Last Spring, Acting-Chief Rick Hite was in Rio De Janeiro sharing his expertise and innovative ideas in reducing youth violence, drug dealing and gang activity as the Brazilian city prepares to host the 2016 Olympics.
Law enforcement officials asked Hite to offer his thoughts on how they can control the South American city’s crime due to his 32-year career as a Baltimore police officer. A career that has included inventive outreach efforts that focused on safe policing, police leadership and trust building strategies among law enforcement and the community.
When Paul Ciesielski resigned as the Indianapolis Metropolitan Police Department’s police chief in April, former public safety director Frank Straub appointed Hite despite criticism from the Fraternal Order of Police President Bill Owensby and others that Hite,53 although a native of Gary, was an outsider having spent his entire career in Baltimore.
If given the opportunity to stay in his post, Hite says one of the first things he would address is internal equity in the police department.
“It’s about finding out what’s working and what is benefiting the people that are already here,” he said. “It’s succession planning; we’ll bring out the creative juices, look at the talent that is already here, look at the things they are doing that are working and allow people to do what they can do naturally.”
Allowing cops to utilize their talents to make the department run more efficiently is a small effort that Hite believes can bring sizeable results.
Take his time in Baltimore for instance, one of the most dangerous cities in the country. A city that celebrated 196 homicides in 2011, dropping below 200 murders in a year for the first time since 1977. As deputy director of community affairs and chief of patrol, Hite launched an outreach effort offering individuals involved in the drug trade a chance to quit.

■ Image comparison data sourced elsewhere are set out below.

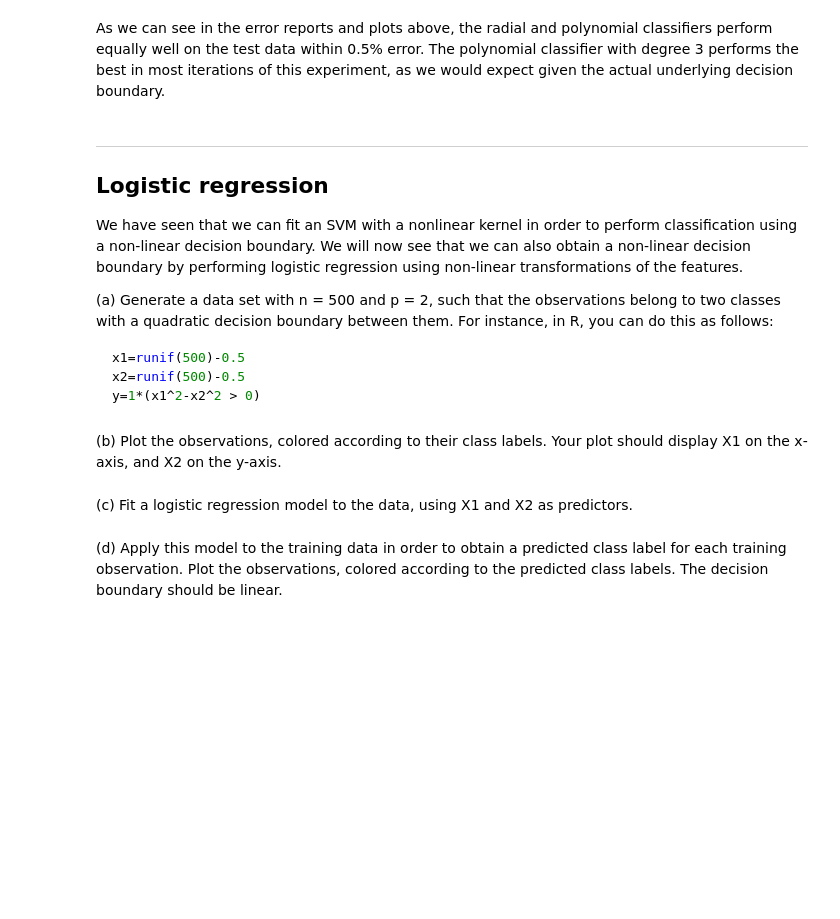
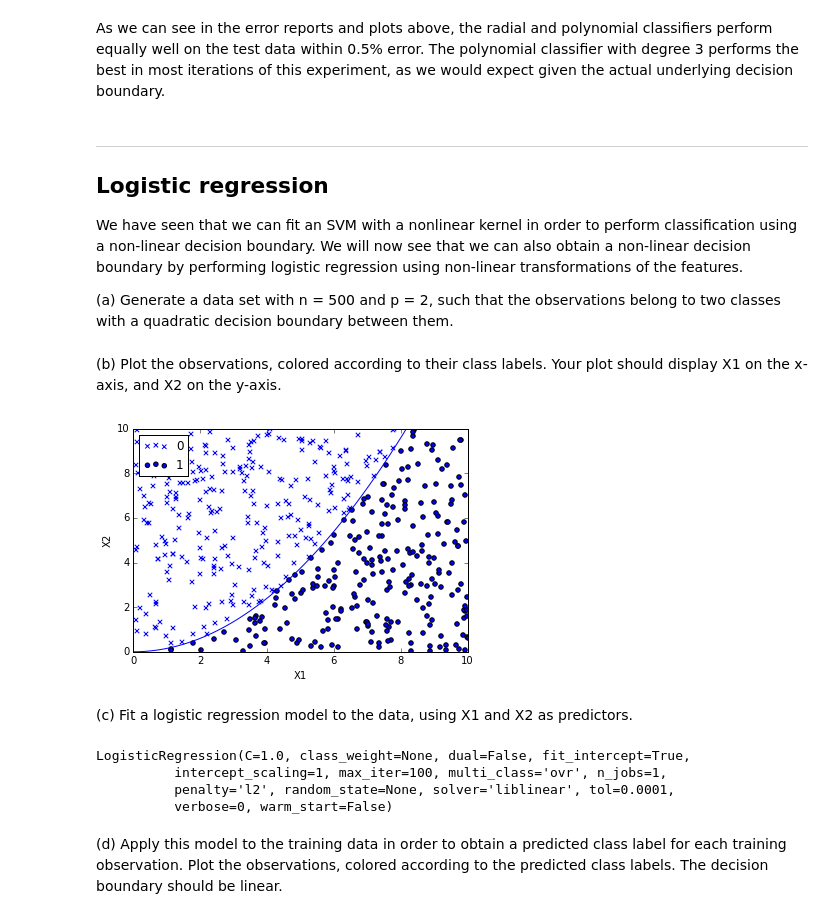
Before and after one commit to jeancochrane/learning, a Jupyter notebook: python-machine-learning/code/ch03solutions.ipynb, the cells around one changed output. Drawn from its saved outputs; the diff is of its cells as text; code cells hidden in the pictures; blank space fills up the shorter version.

````diff
--- a/python-machine-learning/code/ch03solutions.ipynb
+++ b/python-machine-learning/code/ch03solutions.ipynb
@@ -139,16 +139,49 @@ As we can see in the error reports and plots above, the radial and polynomial cl
 
 We have seen that we can fit an SVM with a nonlinear kernel in order to perform classification using a non-linear decision boundary. We will now see that we can also obtain a non-linear decision boundary by performing logistic regression using non-linear transformations of the features.
 
-(a) Generate a data set with n = 500 and p = 2, such that the observations belong to two classes with a quadratic decision boundary between them. For instance, in R, you can do this as follows:
-
-```R
-x1=runif(500)-0.5
-x2=runif(500)-0.5
-y=1*(x1^2-x2^2 > 0)
-```
+(a) Generate a data set with n = 500 and p = 2, such that the observations belong to two classes with a quadratic decision boundary between them.
+# %%
+# Generate random training data
+x1 = np.random.uniform(low=0.0, high=10.0, size=500)
+x2 = np.random.uniform(low=0.0, high=10.0, size=500)
+X = np.matrix([x1, x2]).T
+y = np.where(0.15 * (x1 ** 2) - x2 > 0, 1, 0)
 # %% [markdown]
 (b) Plot the observations, colored according to their class labels. Your plot should display X1 on the x-axis, and X2 on the y-axis.
+# %%
+import math
+
+# Plot the decision boundary
+dec_x = np.arange(0, 10, 0.1)
+dec_y = 0.15 * (dec_x ** 2)
+plt.plot(dec_x, dec_y)
+
+# Plot the samples
+markers = ('x', 'o')
+for idx, cl in enumerate(np.unique(y)):
+    plt.scatter(X[y == cl, 0], X[y == cl, 1],
+                marker=markers[idx], label=cl)
+
+plt.xlim(0.0, 10.0)
+plt.xlabel('X1')
+plt.ylim(0.0, 10.0)
+plt.ylabel('X2')
+plt.legend(loc='upper left')
+plt.show()
+plt.close()
+# %% [output]
+[figure, added]
 # %% [markdown]
 (c) Fit a logistic regression model to the data, using X1 and X2 as predictors.
+# %%
+from sklearn.linear_model import LogisticRegression
+
+logistic = LogisticRegression()
+logistic.fit(X, y)
+# %% [output]
+LogisticRegression(C=1.0, class_weight=None, dual=False, fit_intercept=True,
+          intercept_scaling=1, max_iter=100, multi_class='ovr', n_jobs=1,
+          penalty='l2', random_state=None, solver='liblinear', tol=0.0001,
+          verbose=0, warm_start=False)
 # %% [markdown]
 (d) Apply this model to the training data in order to obtain a predicted class label for each training observation. Plot the observations, colored according to the predicted class labels. The decision boundary should be linear.
````
Also changed, not shown: parts of 8 cells of this notebook.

Called “Get Out of the Game,” Hite’s unit walked the streets, speaking one-on-one to people young and old, offering an alternative such as options for drug treatment, a high school education, housing and job placement for ex-offenders. Over 75 people came forward.
In Indianapolis Hite was one of the key law enforcement officials behind the Trayvon Martin demonstration at Light of the World Christian Church, where Pastor David Hampton and other members of the congregation were arrested, and Indiana Black Expo’s efforts last summer to keep known gang members away from downtown during July’s Summer Celebration.
“From what I have seen, (Rick Hite) has done a great job and he has shown that he wants to make improvements to the communications between the police department and the community,” said Hampton. “To me, that is very promising.”
Hite said he understands the frayed relationship and disconnection of communication between the African-American community and the police. He believes police often miss opportunities to reach out during a time when there isn’t a crisis.
“We need to bring a sense of community understanding so we can identify a crisis before there is a crisis and have people trust us,” he said. “So when we show up, we recognize the people that can help us rescue our community.”
Hite also acknowledges the important role he could play being an African-American police chief. However, he wants people to look past his ethnicity and see a man who cares about people and understands the needs of the community.
Within the police department, he wants to continue to raise the bar.
“We have to make sure everybody has an opportunity to excel,” he said. “We raise the bar in terms of expectations and that is to continue education and make sure (officers) understand their job is to arrest offenders, but also prevent crime from taking place.”
As acting chief, Hite’s job is not definite. With Straub’s resignation, Mayor Greg Ballard now has to choose a new public safety director who will likely help decide if Hite’s position is permanent.
“I’m comfortable that we have a good team here and things are moving in the right direction,” Hite said. “I would like to think they would consider that and maintain the direction we’re moving in, which means we’ll hopefully keep the team we have in the field.”